Calcium-dependent transglutaminases (TGs) are a family of enzymes that catalyze protein cross-linking and/or attachment of primary amines in a variety of organisms. Mammalian TGs are implicated in multiple biological events such as skin formation, blood coagulation, and extracellular matrix stabilization. Medaka (Oryzias latipes) has been used as a model fish to investigate the physiological functions of mammalian proteins. By analysis of the medaka genome, we found seven TGs orthologues, some of which apparently corresponded to the mammalian TG isozymes, TG1, TG2, and Factor XIII. All orthologues had preserved amino acid residues essential for enzymatic activity in their deduced primary structures. In this study, we analyzed biochemical properties of two orthologues (OlTGK1 and OlTGK2) of mammalian epithelium-specific TG (TG1) that are significantly expressed at the transcriptional level. Using purified recombinant proteins for OlTGK1 and OlTGK2, we characterized their catalytic reactions.
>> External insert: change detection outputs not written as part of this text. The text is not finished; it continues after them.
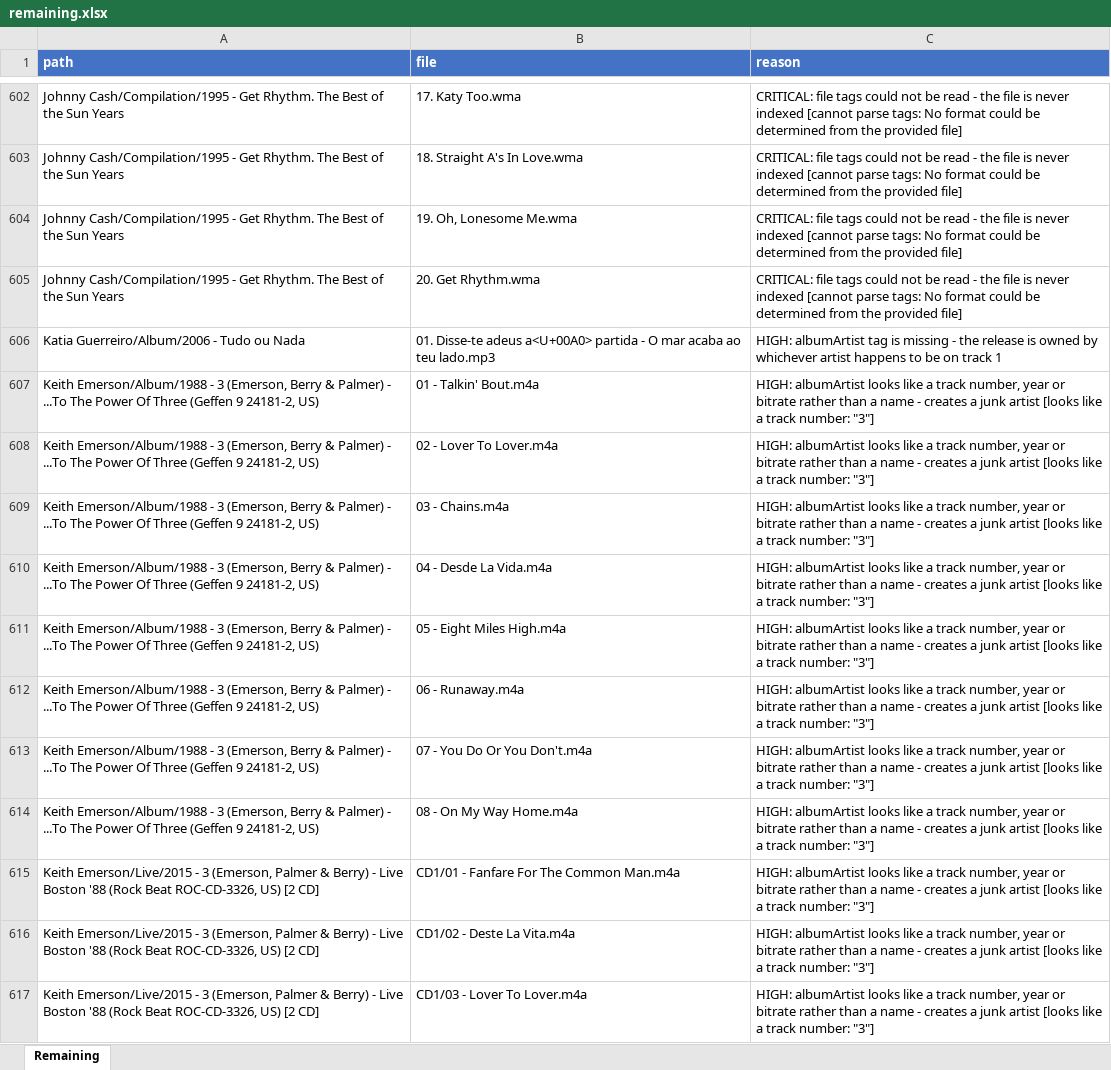
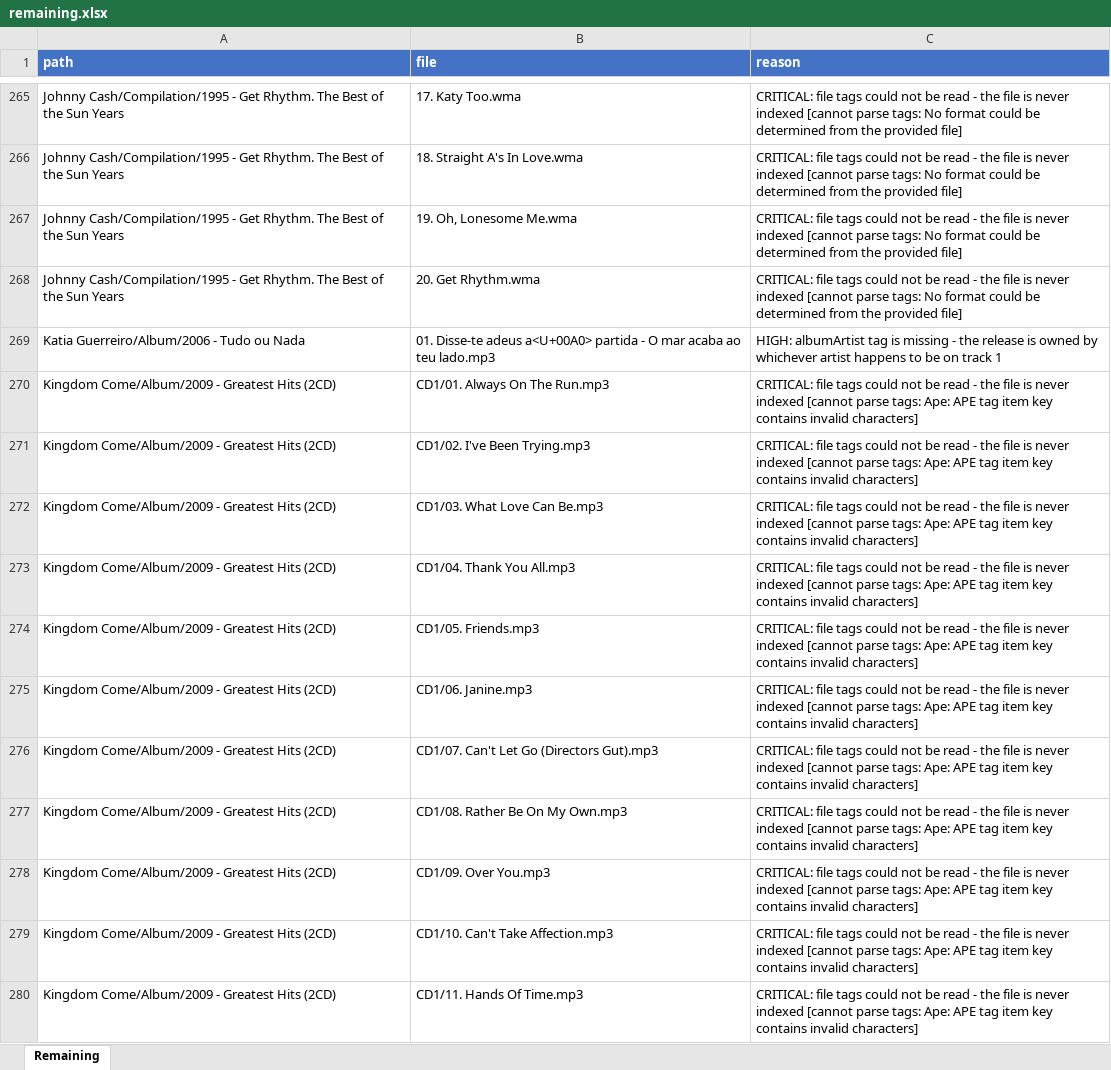
Before and after one commit to sergiocastrovale/DMP6, an Excel workbook: remaining.xlsx, sheet Remaining, drawn as a sheet; only a part is shown, gaps mark what is left out; the shorter side is filled out with more unchanged rows; values as stored, in another font and other column widths than the file's, no borders; the diff covers the shown part only; the diff names each change by its address in the sheet, - before the commit and + after, or states it on an @@ line.

Commit message:
fix(problems): retire ALBUMARTIST_NUMERIC_JUNK entirely - whitelist can't keep up
A curated whitelist for confirmed-real numeric-shaped artist names
("3", "213", "22-20s", "24-7 Spyz", "2562") already existed for this check,
but real numeric-shaped names kept surfacing regardless (all 379 remaining
rows in the report turned out to be exactly these already-whitelisted
names, stale from before the whitelist was extended). Rather than grow the
whitelist again, retired the reported code, its detector call, and the
albumartist_numeric_junk fixer module outright.

numeric_or_corrupted() survives as an internal candidate-quality filter in
fix::candidates::is_usable_candidate - "should this be reported as broken"
and "trustworthy enough to copy into another file's field" are different
questions, and a genuine track-number leak on one file still shouldn't
propagate into a sibling's derived value via folder-majority.

One-time spool prune (no re-scan) drops the 381 rows this retires from the
NAS report: 4447 -> 4066 flagged files. Regenerated remaining.xlsx to match
(1579 -> 1200 rows).

```diff
--- a/remaining.xlsx (sheet Remaining)
+++ b/remaining.xlsx (sheet Remaining)
-row 607: Keith Emerson/Album/1988 - 3 (Emerson, Berry & Palmer) - ...To The Power Of Three (Geffen 9 24181-2, US) | 01 - Talkin' Bout.m4a | HIGH: albumArtist looks like a track number, year or bitrate rather than a name - creates a junk artist [looks like a track number: "3"]
-row 608: Keith Emerson/Album/1988 - 3 (Emerson, Berry & Palmer) - ...To The Power Of Three (Geffen 9 24181-2, US) | 02 - Lover To Lover.m4a | HIGH: albumArtist looks like a track number, year or bitrate rather than a name - creates a junk artist [looks like a track number: "3"]
-row 609: Keith Emerson/Album/1988 - 3 (Emerson, Berry & Palmer) - ...To The Power Of Three (Geffen 9 24181-2, US) | 03 - Chains.m4a | HIGH: albumArtist looks like a track number, year or bitrate rather than a name - creates a junk artist [looks like a track number: "3"]
-row 610: Keith Emerson/Album/1988 - 3 (Emerson, Berry & Palmer) - ...To The Power Of Three (Geffen 9 24181-2, US) | 04 - Desde La Vida.m4a | HIGH: albumArtist looks like a track number, year or bitrate rather than a name - creates a junk artist [looks like a track number: "3"]
-row 611: Keith Emerson/Album/1988 - 3 (Emerson, Berry & Palmer) - ...To The Power Of Three (Geffen 9 24181-2, US) | 05 - Eight Miles High.m4a | HIGH: albumArtist looks like a track number, year or bitrate rather than a name - creates a junk artist [looks like a track number: "3"]
-row 612: Keith Emerson/Album/1988 - 3 (Emerson, Berry & Palmer) - ...To The Power Of Three (Geffen 9 24181-2, US) | 06 - Runaway.m4a | HIGH: albumArtist looks like a track number, year or bitrate rather than a name - creates a junk artist [looks like a track number: "3"]
-row 613: Keith Emerson/Album/1988 - 3 (Emerson, Berry & Palmer) - ...To The Power Of Three (Geffen 9 24181-2, US) | 07 - You Do Or You Don't.m4a | HIGH: albumArtist looks like a track number, year or bitrate rather than a name - creates a junk artist [looks like a track number: "3"]
-row 614: Keith Emerson/Album/1988 - 3 (Emerson, Berry & Palmer) - ...To The Power Of Three (Geffen 9 24181-2, US) | 08 - On My Way Home.m4a | HIGH: albumArtist looks like a track number, year or bitrate rather than a name - creates a junk artist [looks like a track number: "3"]
-row 615: Keith Emerson/Live/2015 - 3 (Emerson, Palmer & Berry) - Live Boston '88 (Rock Beat ROC-CD-3326, US) [2 CD] | CD1/01 - Fanfare For The Common Man.m4a | HIGH: albumArtist looks like a track number, year or bitrate rather than a name - creates a junk artist [looks like a track number: "3"]
-row 616: Keith Emerson/Live/2015 - 3 (Emerson, Palmer & Berry) - Live Boston '88 (Rock Beat ROC-CD-3326, US) [2 CD] | CD1/02 - Deste La Vita.m4a | HIGH: albumArtist looks like a track number, year or bitrate rather than a name - creates a junk artist [looks like a track number: "3"]
-row 617: Keith Emerson/Live/2015 - 3 (Emerson, Palmer & Berry) - Live Boston '88 (Rock Beat ROC-CD-3326, US) [2 CD] | CD1/03 - Lover To Lover.m4a | HIGH: albumArtist looks like a track number, year or bitrate rather than a name - creates a junk artist [looks like a track number: "3"]
```
Also changed, not shown: 368 removed rows elsewhere in this sheet, 7 other files.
Furthermore, immunohistochemical analyses of fish sections revealed higher expression in the pancreas (OTGK1), intervertebral disk (OlTGK2) and pharyngeal teeth (OlTGK2) as well as in the skin epidermis.
ASJC Scopus subject areas